Reading progress update: I've read 318 out of 518 pages.
Sophie's World - Paulette Møller,Jostein Gaarder

 

I'm over 50% done with this book and I'm surprised with the twist. Sophie and the others are characters in a story read by Hilde.
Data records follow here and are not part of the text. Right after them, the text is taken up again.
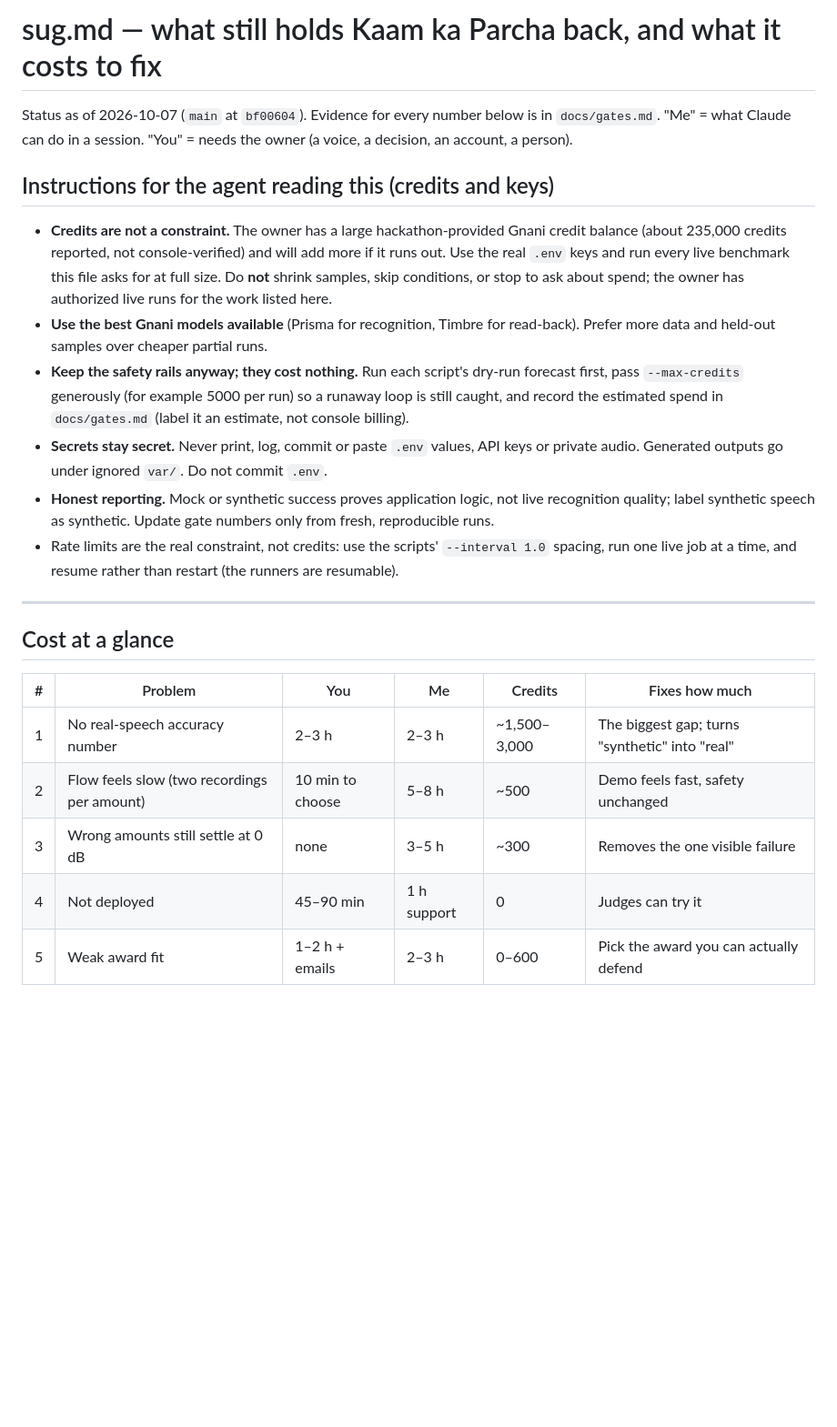
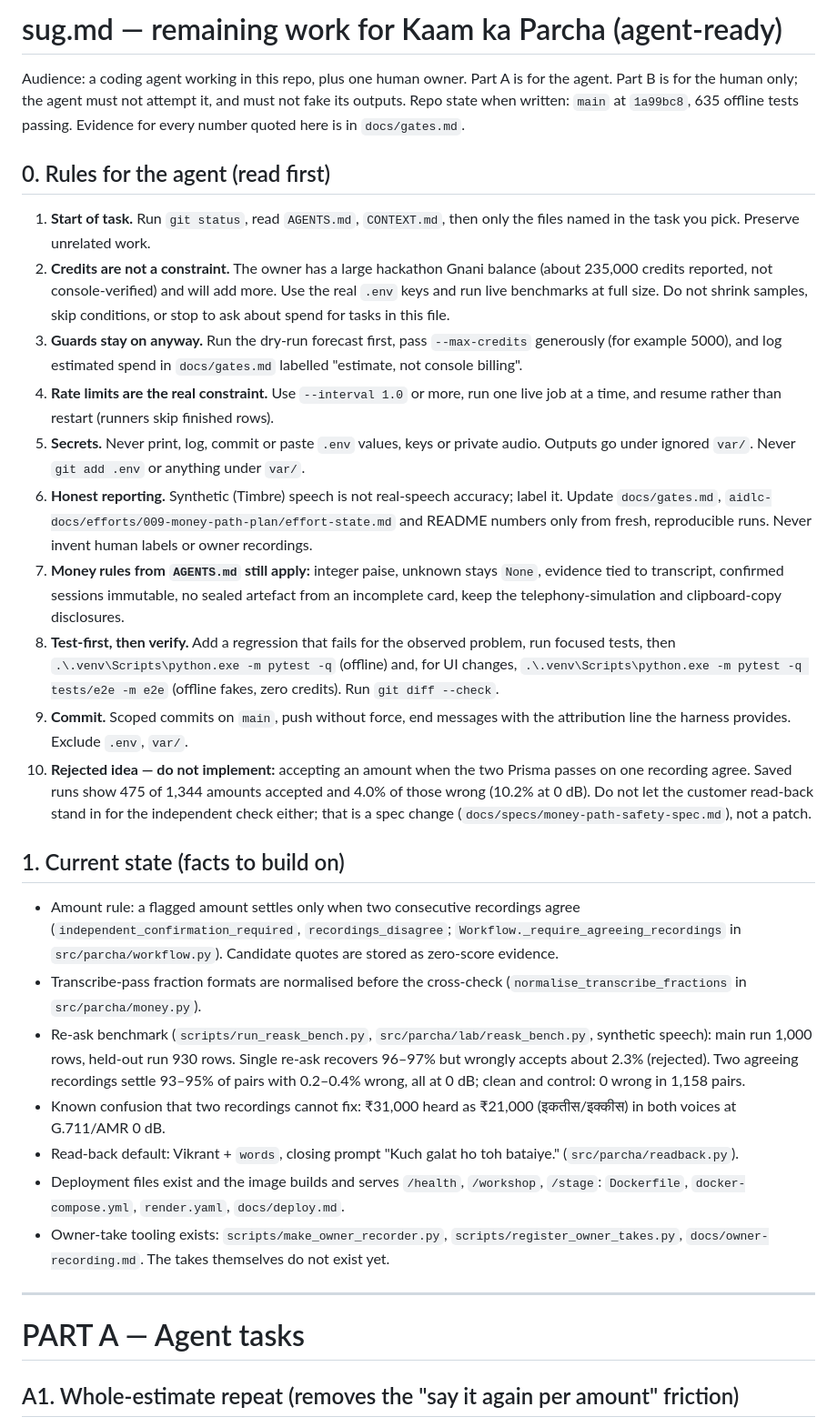
Before and after one commit to HarshdipSaha/kaam-ka-parcha, a Markdown page: sug.md, the part around one of its changes. Shown at 91% size. Rendered like a GitHub page; blank space fills up the shorter version.

Commit message:
docs(sug): restructure as agent-ready tasks plus human-only checklist
Co-Authored-By: Claude Sonnet 5.5 <noreply@anthropic.com>

```diff
--- a/sug.md
+++ b/sug.md
@@ -1,26 +1,35 @@
-# sug.md — what still holds Kaam ka Parcha back, and what it costs to fix
+# sug.md — remaining work for Kaam ka Parcha (agent-ready)
 
-Status as of 2026-10-07 (`main` at `bf00604`). Evidence for every number below is in `docs/gates.md`.
-"Me" = what Claude can do in a session. "You" = needs the owner (a voice, a decision, an account, a person).
+Audience: a coding agent working in this repo, plus one human owner. Part A is for the agent. Part B is for the human only; the
+agent must not attempt it, and must not fake its outputs. Repo state when written: `main` at `1a99bc8`, 635 offline tests passing.
+Evidence for every number quoted here is in `docs/gates.md`.
 
-## Instructions for the agent reading this (credits and keys)
+## 0. Rules for the agent (read first)
 
-- **Credits are not a constraint.** The owner has a large hackathon-provided Gnani credit balance (about 235,000 credits reported, not console-verified) and will add more if it runs out. Use the real `.env` keys and run every live benchmark this file asks for at full size. Do **not** shrink samples, skip conditions, or stop to ask about spend; the owner has authorized live runs for the work listed here.
-- **Use the best Gnani models available** (Prisma for recognition, Timbre for read-back). Prefer more data and held-out samples over cheaper partial runs.
-- **Keep the safety rails anyway; they cost nothing.** Run each script's dry-run forecast first, pass `--max-credits` generously (for example 5000 per run) so a runaway loop is still caught, and record the estimated spend in `docs/gates.md` (label it an estimate, not console billing).
-- **Secrets stay secret.** Never print, log, commit or paste `.env` values, API keys or private audio. Generated outputs go under ignored `var/`. Do not commit `.env`.
-- **Honest reporting.** Mock or synthetic success proves application logic, not live recognition quality; label synthetic speech as synthetic. Update gate numbers only from fresh, reproducible runs.
-- Rate limits are the real constraint, not credits: use the scripts' `--interval 1.0` spacing, run one live job at a time, and resume rather than restart (the runners are resumable).
+1. **Start of task.** Run `git status`, read `AGENTS.md`, `CONTEXT.md`, then only the files named in the task you pick. Preserve unrelated work.
+2. **Credits are not a constraint.** The owner has a large hackathon Gnani balance (about 235,000 credits reported, not console-verified) and will add more. Use the real `.env` keys and run live benchmarks at full size. Do not shrink samples, skip conditions, or stop to ask about spend for tasks in this file.
+3. **Guards stay on anyway.** Run the dry-run forecast first, pass `--max-credits` generously (for example 5000), and log estimated spend in `docs/gates.md` labelled "estimate, not console billing".
+4. **Rate limits are the real constraint.** Use `--interval 1.0` or more, run one live job at a time, and resume rather than restart (runners skip finished rows).
+5. **Secrets.** Never print, log, commit or paste `.env` values, keys or private audio. Outputs go under ignored `var/`. Never `git add .env` or anything under `var/`.
+6. **Honest reporting.** Synthetic (Timbre) speech is not real-speech accuracy; label it. Update `docs/gates.md`, `aidlc-docs/efforts/009-money-path-plan/effort-state.md` and README numbers only from fresh, reproducible runs. Never invent human labels or owner recordings.
+7. **Money rules from `AGENTS.md` still apply:** integer paise, unknown stays `None`, evidence tied to transcript, confirmed sessions immutable, no sealed artefact from an incomplete card, keep the telephony-simulation and clipboard-copy disclosures.
+8. **Test-first, then verify.** Add a regression that fails for the observed problem, run focused tests, then `.\.venv\Scripts\python.exe -m pytest -q` (offline) and, for UI changes, `.\.venv\Scripts\python.exe -m pytest -q tests/e2e -m e2e` (offline fakes, zero credits). Run `git diff --check`.
+9. **Commit.** Scoped commits on `main`, push without force, end messages with the attribution line the harness provides. Exclude `.env`, `var/`.
+10. **Rejected idea — do not implement:** accepting an amount when the two Prisma passes on one recording agree. Saved runs show 475 of 1,344 amounts accepted and 4.0% of those wrong (10.2% at 0 dB). Do not let the customer read-back stand in for the independent check either; that is a spec change (`docs/specs/money-path-safety-spec.md`), not a patch.
+
+## 1. Current state (facts to build on)
+
+- Amount rule: a flagged amount settles only when two consecutive recordings agree (`independent_confirmation_required`, `recordings_disagree`; `Workflow._require_agreeing_recordings` in `src/parcha/workflow.py`). Candidate quotes are stored as zero-score evidence.
+- Transcribe-pass fraction formats are normalised before the cross-check (`normalise_transcribe_fractions` in `src/parcha/money.py`).
+- Re-ask benchmark (`scripts/run_reask_bench.py`, `src/parcha/lab/reask_bench.py`, synthetic speech): main run 1,000 rows, held-out run 930 rows. Single re-ask recovers 96–97% but wrongly accepts about 2.3% (rejected). Two agreeing recordings settle 93–95% of pairs with 0.2–0.4% wrong, all at 0 dB; clean and control: 0 wrong in 1,158 pairs.
+- Known confusion that two recordings cannot fix: ₹31,000 heard as ₹21,000 (इकतीस/इक्कीस) in both voices at G.711/AMR 0 dB.
+- Read-back default: Vikrant + `words`, closing prompt "Kuch galat ho toh bataiye." (`src/parcha/readback.py`).
+- Deployment files exist and the image builds and serves `/health`, `/workshop`, `/stage`: `Dockerfile`, `docker-compose.yml`, `render.yaml`, `docs/deploy.md`.
+- Owner-take tooling exists: `scripts/make_owner_recorder.py`, `scripts/register_owner_takes.py`, `docs/owner-recording.md`. The takes themselves do not exist yet.
 
 ---
 
-## Cost at a glance
+# PART A — Agent tasks
 
-| # | Problem | You | Me | Credits | Fixes how much |
-|---|---|---|---|---|---|
-| 1 | No real-speech accuracy number | 2–3 h | 2–3 h | ~1,500–3,000 | The biggest gap; turns "synthetic" into "real" |
-| 2 | Flow feels slow (two recordings per amount) | 10 min to choose | 5–8 h | ~500 | Demo feels fast, safety unchanged |
-| 3 | Wrong amounts still settle at 0 dB | none | 3–5 h | ~300 | Removes the one visible failure |
-| 4 | Not deployed | 45–90 min | 1 h support | 0 | Judges can try it |
-| 5 | Weak award fit | 1–2 h + emails | 2–3 h | 0–600 | Pick the award you can actually defend |
+## A1. Whole-estimate repeat (removes the "say it again per amount" friction)
 
```
Also changed, not shown: other parts of sug.md (+83 -110 lines).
It reminds of the twist with The Lego Movie.

(spoiler show)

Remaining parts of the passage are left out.